## What the task asks
Scan the listing below for the word "Processing", then copy each line that has it.

## Material for this task
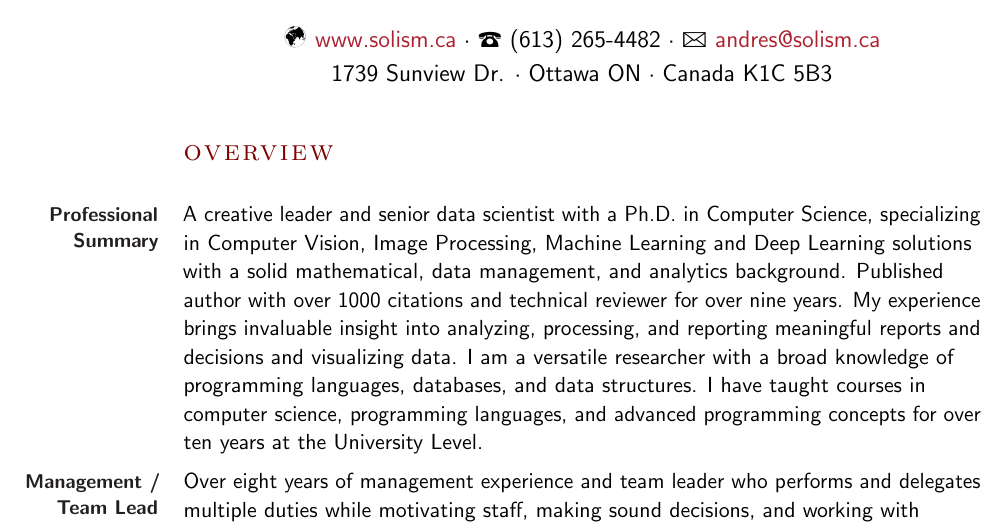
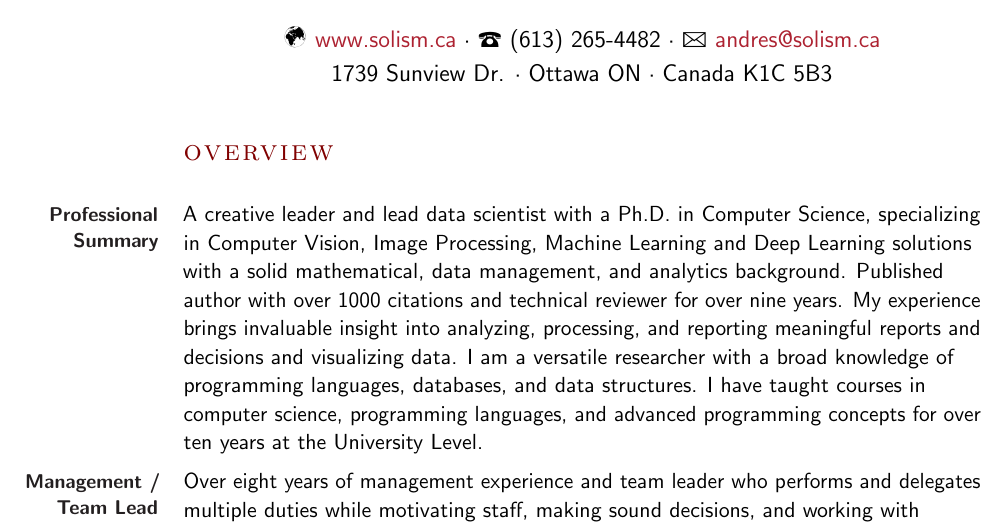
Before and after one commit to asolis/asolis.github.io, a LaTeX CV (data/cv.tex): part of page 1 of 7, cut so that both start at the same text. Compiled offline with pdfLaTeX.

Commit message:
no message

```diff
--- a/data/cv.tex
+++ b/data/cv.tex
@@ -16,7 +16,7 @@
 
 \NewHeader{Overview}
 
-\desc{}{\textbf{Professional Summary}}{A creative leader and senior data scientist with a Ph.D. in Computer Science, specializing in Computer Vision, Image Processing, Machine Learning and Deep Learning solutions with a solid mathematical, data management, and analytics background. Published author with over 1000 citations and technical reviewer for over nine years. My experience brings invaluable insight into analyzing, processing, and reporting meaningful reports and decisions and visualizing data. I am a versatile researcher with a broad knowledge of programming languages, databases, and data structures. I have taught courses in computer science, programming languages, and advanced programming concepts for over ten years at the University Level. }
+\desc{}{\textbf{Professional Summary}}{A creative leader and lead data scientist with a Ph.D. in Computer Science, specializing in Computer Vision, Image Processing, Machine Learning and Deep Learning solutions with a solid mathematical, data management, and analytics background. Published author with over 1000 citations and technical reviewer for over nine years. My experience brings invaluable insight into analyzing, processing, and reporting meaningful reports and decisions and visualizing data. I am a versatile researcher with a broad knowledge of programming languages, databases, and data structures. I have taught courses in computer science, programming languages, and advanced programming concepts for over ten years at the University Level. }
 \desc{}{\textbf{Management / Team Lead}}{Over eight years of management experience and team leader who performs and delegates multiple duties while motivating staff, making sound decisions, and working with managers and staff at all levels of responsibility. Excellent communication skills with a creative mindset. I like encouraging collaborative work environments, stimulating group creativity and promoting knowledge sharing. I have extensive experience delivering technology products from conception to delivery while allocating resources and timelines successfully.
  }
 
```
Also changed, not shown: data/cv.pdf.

## Exercise answer
-\desc{}{\textbf{Professional Summary}}{A creative leader and senior data scientist with a Ph.D. in Computer Science, specializing in Computer Vision, Image Processing, Machine Learning and Deep Learning solutions with a solid mathematical, data management, and analytics background. Published author with over 1000 citations and technical reviewer for over nine years. My experience brings invaluable insight into analyzing, processing, and reporting meaningful reports and decisions and visualizing data. I am a versatile researcher with a broad knowledge of programming languages, databases, and data structures. I have taught courses in computer science, programming languages, and advanced programming concepts for over ten years at the University Level. }
+\desc{}{\textbf{Professional Summary}}{A creative leader and lead data scientist with a Ph.D. in Computer Science, specializing in Computer Vision, Image Processing, Machine Learning and Deep Learning solutions with a solid mathematical, data management, and analytics background. Published author with over 1000 citations and technical reviewer for over nine years. My experience brings invaluable insight into analyzing, processing, and reporting meaningful reports and decisions and visualizing data. I am a versatile researcher with a broad knowledge of programming languages, databases, and data structures. I have taught courses in computer science, programming languages, and advanced programming concepts for over ten years at the University Level. }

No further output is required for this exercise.